# [EXERCISE PROMPT]
Repeat the data word for word and skip the pictures.

(EXERCISE MATERIALS Opens)

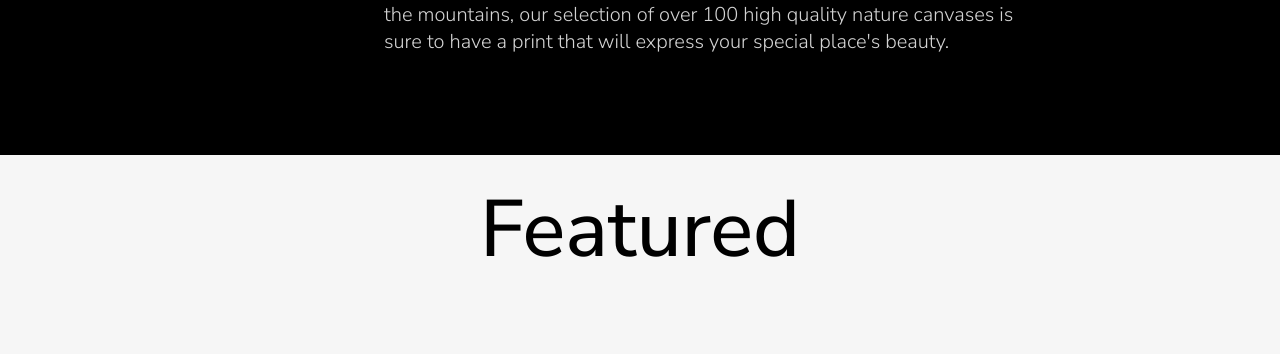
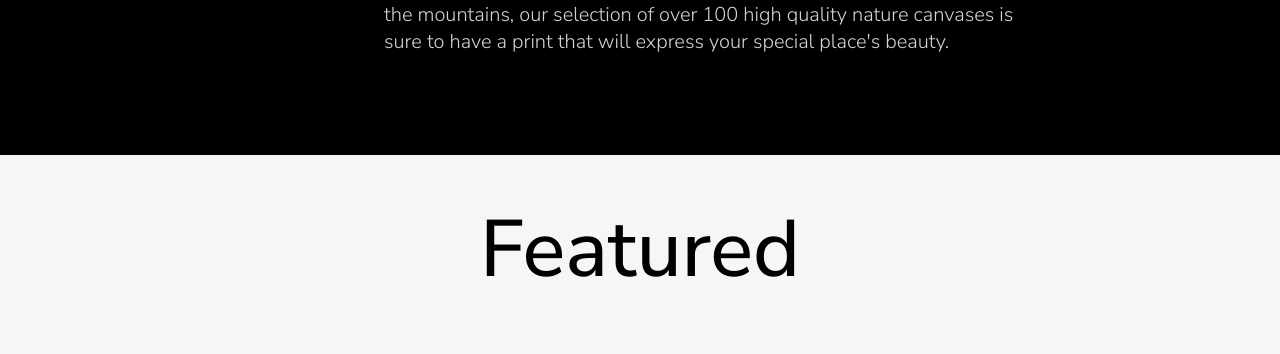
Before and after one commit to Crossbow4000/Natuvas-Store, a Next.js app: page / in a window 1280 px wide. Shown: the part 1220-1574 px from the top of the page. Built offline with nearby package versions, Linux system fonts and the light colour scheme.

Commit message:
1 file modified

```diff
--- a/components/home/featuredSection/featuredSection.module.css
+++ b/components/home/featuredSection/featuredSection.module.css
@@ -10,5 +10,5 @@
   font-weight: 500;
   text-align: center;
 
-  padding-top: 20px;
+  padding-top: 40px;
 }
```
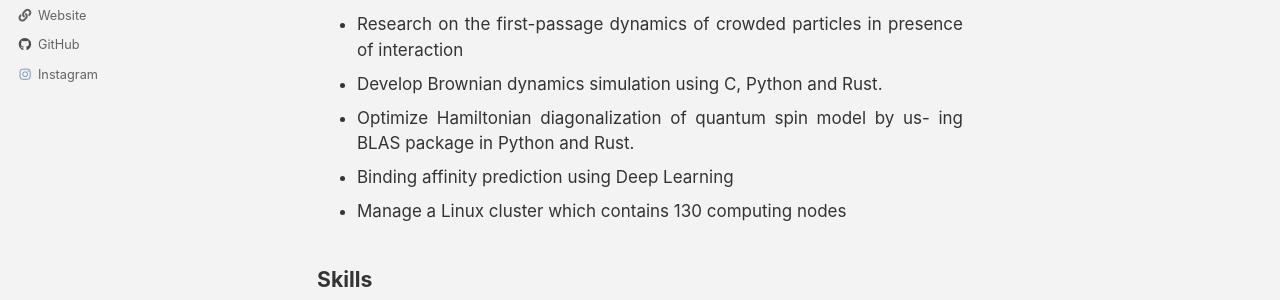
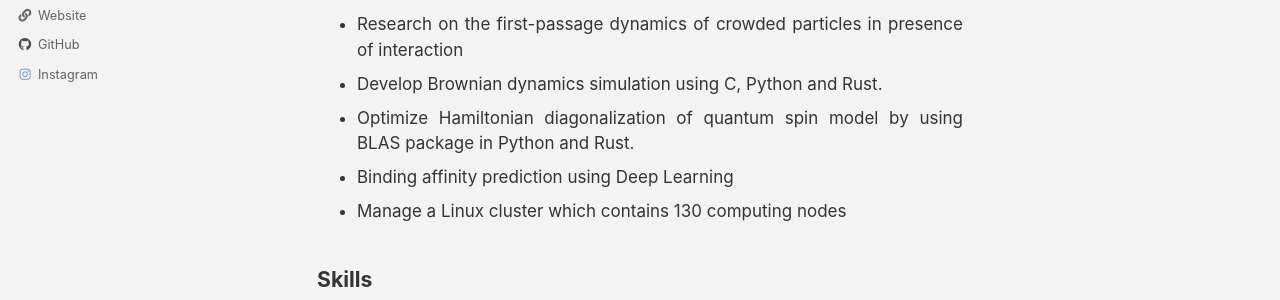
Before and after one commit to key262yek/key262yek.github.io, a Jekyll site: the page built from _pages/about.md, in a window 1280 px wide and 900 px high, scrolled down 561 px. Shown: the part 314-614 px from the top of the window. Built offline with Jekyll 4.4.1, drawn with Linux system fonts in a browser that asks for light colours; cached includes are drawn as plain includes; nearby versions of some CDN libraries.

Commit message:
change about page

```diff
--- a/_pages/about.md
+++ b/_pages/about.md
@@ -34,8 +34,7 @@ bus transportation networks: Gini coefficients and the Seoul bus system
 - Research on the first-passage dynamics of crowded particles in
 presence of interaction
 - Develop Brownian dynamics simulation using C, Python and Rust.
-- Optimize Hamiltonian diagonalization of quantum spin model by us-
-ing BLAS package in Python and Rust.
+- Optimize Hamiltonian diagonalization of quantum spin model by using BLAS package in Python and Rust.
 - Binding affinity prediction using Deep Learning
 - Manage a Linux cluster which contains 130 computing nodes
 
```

(EXERCISE MATERIALS Closes)

# [YOUR RESPONSE]
Before and after one commit to Crossbow4000/Natuvas-Store, a Next.js app: page / in a window 1280 px wide. Shown: the part 1220-1574 px from the top of the page. Built offline with nearby package versions, Linux system fonts and the light colour scheme.

Commit message:
1 file modified

```diff
--- a/components/home/featuredSection/featuredSection.module.css
+++ b/components/home/featuredSection/featuredSection.module.css
@@ -10,5 +10,5 @@
   font-weight: 500;
   text-align: center;
 
-  padding-top: 20px;
+  padding-top: 40px;
 }
```
Before and after one commit to key262yek/key262yek.github.io, a Jekyll site: the page built from _pages/about.md, in a window 1280 px wide and 900 px high, scrolled down 561 px. Shown: the part 314-614 px from the top of the window. Built offline with Jekyll 4.4.1, drawn with Linux system fonts in a browser that asks for light colours; cached includes are drawn as plain includes; nearby versions of some CDN libraries.

Commit message:
change about page

```diff
--- a/_pages/about.md
+++ b/_pages/about.md
@@ -34,8 +34,7 @@ bus transportation networks: Gini coefficients and the Seoul bus system
 - Research on the first-passage dynamics of crowded particles in
 presence of interaction
 - Develop Brownian dynamics simulation using C, Python and Rust.
-- Optimize Hamiltonian diagonalization of quantum spin model by us-
-ing BLAS package in Python and Rust.
+- Optimize Hamiltonian diagonalization of quantum spin model by using BLAS package in Python and Rust.
 - Binding affinity prediction using Deep Learning
 - Manage a Linux cluster which contains 130 computing nodes
 
```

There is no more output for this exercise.